===== Data supplied =====

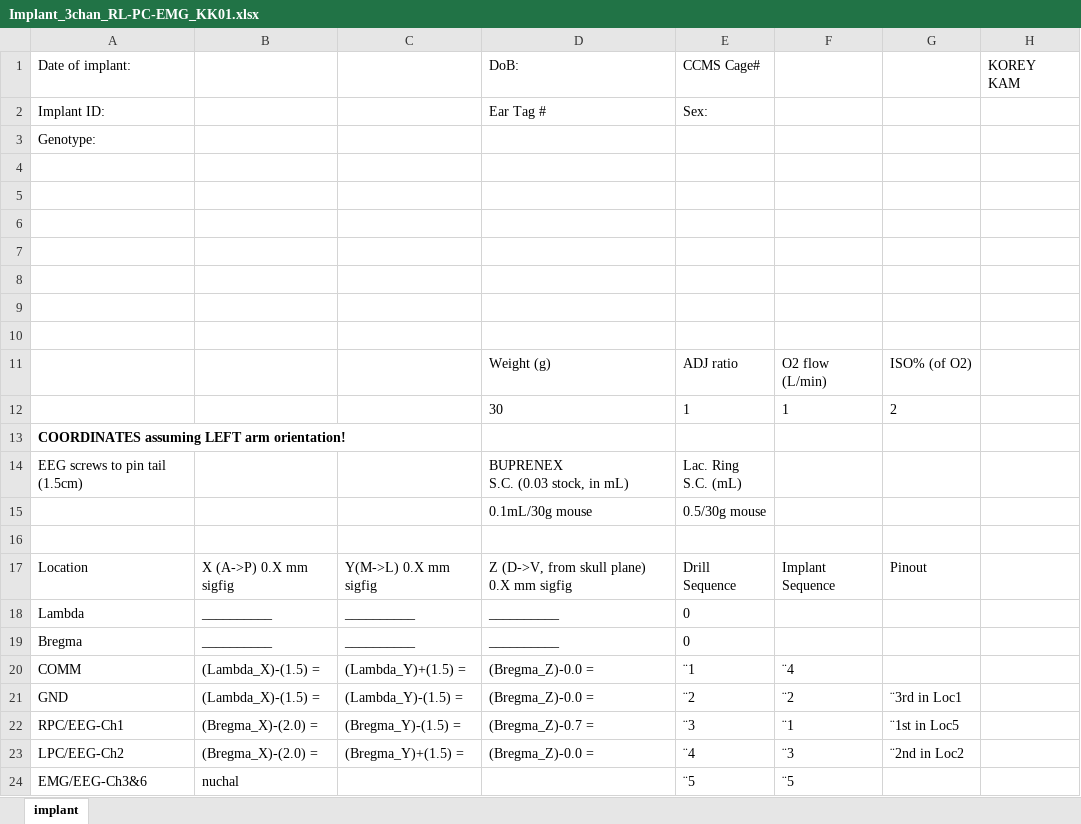
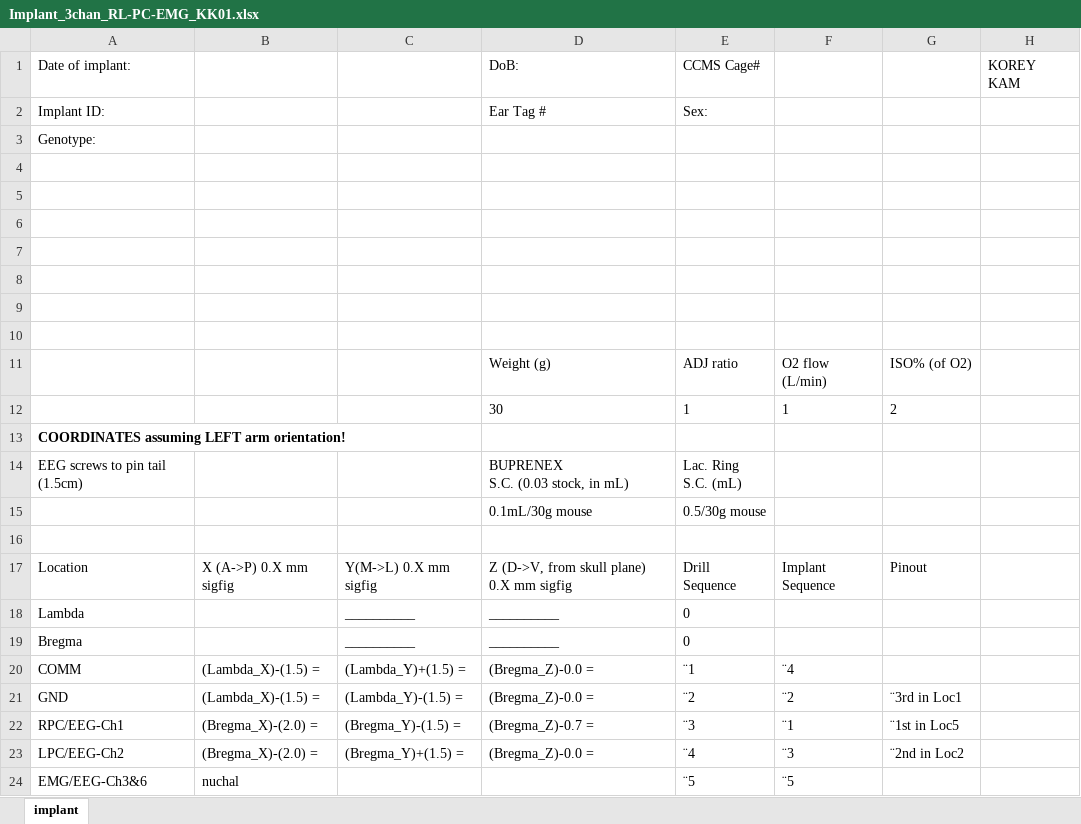
Before and after one commit to korkam/KamLab, an Excel workbook: _Experiments/_Surgery/_templates/Implant_3chan_RL-PC-EMG_KK01.xlsx, sheet implant, drawn as a sheet; values as stored, in another font and other column widths than the file's, no borders; charts and pictures and table styles not drawn; the diff names each change by its address in the sheet, - before the commit and + after, or states it on an @@ line.

Commit message:
Update Implant_3chan_RL-PC-EMG_KK01.xlsx

```diff
--- a/_Experiments/_Surgery/_templates/Implant_3chan_RL-PC-EMG_KK01.xlsx (sheet implant)
+++ b/_Experiments/_Surgery/_templates/Implant_3chan_RL-PC-EMG_KK01.xlsx (sheet implant)
-B18:B19: __________
+B18:B19: (empty)
```
Also changed, not shown: charts or pictures.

=====

# Directions:
What is needed is an exact copy of all the records, minus any pictures.

# Completed exercise:
Before and after one commit to korkam/KamLab, an Excel workbook: _Experiments/_Surgery/_templates/Implant_3chan_RL-PC-EMG_KK01.xlsx, sheet implant, drawn as a sheet; values as stored, in another font and other column widths than the file's, no borders; charts and pictures and table styles not drawn; the diff names each change by its address in the sheet, - before the commit and + after, or states it on an @@ line.

Commit message:
Update Implant_3chan_RL-PC-EMG_KK01.xlsx

```diff
--- a/_Experiments/_Surgery/_templates/Implant_3chan_RL-PC-EMG_KK01.xlsx (sheet implant)
+++ b/_Experiments/_Surgery/_templates/Implant_3chan_RL-PC-EMG_KK01.xlsx (sheet implant)
-B18:B19: __________
+B18:B19: (empty)
```
Also changed, not shown: charts or pictures.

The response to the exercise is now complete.